Does the Twenty First Century Science approach make a difference?

In the 12 December 2015 issue, New Scientist magazine explored “the science you need to navigate the world”. This issue opened with an opinion piece that noted scientific literacy and critical thinking as two essential tools with which all school leavers should be equipped. The piece suggested that school science has been lacking in this area, but that Twenty First Century Science is helping to address the shortfall in UK schools.

Rates of progression to post-compulsory science courses are one measure of the impact of GCSE science courses.

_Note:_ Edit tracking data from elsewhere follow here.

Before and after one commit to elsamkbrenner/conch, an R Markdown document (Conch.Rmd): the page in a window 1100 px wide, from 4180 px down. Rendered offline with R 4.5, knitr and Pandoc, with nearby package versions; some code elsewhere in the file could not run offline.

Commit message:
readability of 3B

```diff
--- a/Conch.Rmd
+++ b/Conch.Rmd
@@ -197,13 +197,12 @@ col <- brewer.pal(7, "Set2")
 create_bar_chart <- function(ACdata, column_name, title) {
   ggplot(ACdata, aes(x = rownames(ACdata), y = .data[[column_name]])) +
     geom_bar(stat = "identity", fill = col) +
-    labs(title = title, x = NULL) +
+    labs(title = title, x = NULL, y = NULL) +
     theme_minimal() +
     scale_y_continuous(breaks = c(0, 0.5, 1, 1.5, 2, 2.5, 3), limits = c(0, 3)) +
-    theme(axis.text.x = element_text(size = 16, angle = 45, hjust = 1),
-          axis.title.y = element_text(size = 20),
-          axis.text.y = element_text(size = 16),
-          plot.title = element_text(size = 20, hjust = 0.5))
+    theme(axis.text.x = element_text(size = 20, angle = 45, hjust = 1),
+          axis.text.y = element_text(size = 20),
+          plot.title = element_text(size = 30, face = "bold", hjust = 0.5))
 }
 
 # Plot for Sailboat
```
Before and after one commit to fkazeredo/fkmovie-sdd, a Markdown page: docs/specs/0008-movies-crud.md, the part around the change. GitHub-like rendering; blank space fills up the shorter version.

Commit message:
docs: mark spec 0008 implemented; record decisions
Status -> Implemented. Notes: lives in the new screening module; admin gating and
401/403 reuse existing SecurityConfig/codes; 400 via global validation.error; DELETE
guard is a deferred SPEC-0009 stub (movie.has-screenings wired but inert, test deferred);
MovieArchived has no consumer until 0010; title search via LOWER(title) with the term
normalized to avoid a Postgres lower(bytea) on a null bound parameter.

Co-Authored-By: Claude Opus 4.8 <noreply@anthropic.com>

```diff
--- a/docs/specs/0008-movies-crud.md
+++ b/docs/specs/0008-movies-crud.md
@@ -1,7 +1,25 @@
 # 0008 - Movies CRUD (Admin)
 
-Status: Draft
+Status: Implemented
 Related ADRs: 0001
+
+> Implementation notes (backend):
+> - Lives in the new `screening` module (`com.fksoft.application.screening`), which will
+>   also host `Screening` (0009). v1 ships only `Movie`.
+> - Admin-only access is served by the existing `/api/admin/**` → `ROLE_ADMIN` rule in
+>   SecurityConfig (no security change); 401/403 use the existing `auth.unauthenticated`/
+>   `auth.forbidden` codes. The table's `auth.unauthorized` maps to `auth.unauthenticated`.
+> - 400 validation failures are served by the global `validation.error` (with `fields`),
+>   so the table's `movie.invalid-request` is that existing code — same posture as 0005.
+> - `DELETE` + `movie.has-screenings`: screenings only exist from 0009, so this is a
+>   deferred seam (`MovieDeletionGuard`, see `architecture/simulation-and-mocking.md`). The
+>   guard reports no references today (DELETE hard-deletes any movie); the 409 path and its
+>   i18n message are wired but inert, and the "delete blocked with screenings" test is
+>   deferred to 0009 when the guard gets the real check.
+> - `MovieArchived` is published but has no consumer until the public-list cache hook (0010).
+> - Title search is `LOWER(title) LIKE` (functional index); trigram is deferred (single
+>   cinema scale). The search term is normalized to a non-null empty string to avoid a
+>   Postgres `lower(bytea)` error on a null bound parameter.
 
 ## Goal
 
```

A survey by Professor Robin Millar of the University of York, published in 2009, showed that schools teaching the Twenty First Century Science GCSE courses experienced increases in the number of students going on to study physics, chemistry or biology at AS-level compared to national averages.

Twenty First Century Science encourages more students to continue the study of science, Millar, 2009 C21 Impact (PDF , 21kb) 

A larger study by Matt Homer and Jim Ryder of the University of Leeds, published in 2014, saw some small increases in rates of progression from Twenty First Century Science to post-compulsory science courses (compared to progression from other GCSE science courses), including some gender-specific and subject-specific effects, though these were not apparent in all cohorts.

Measuring the impact of GCSE Twenty First Century Science on progression to post-compulsory science courses, Homer & Ryder, 2014 C21 impact Homer Ryder 2014 (PDF , 248kb)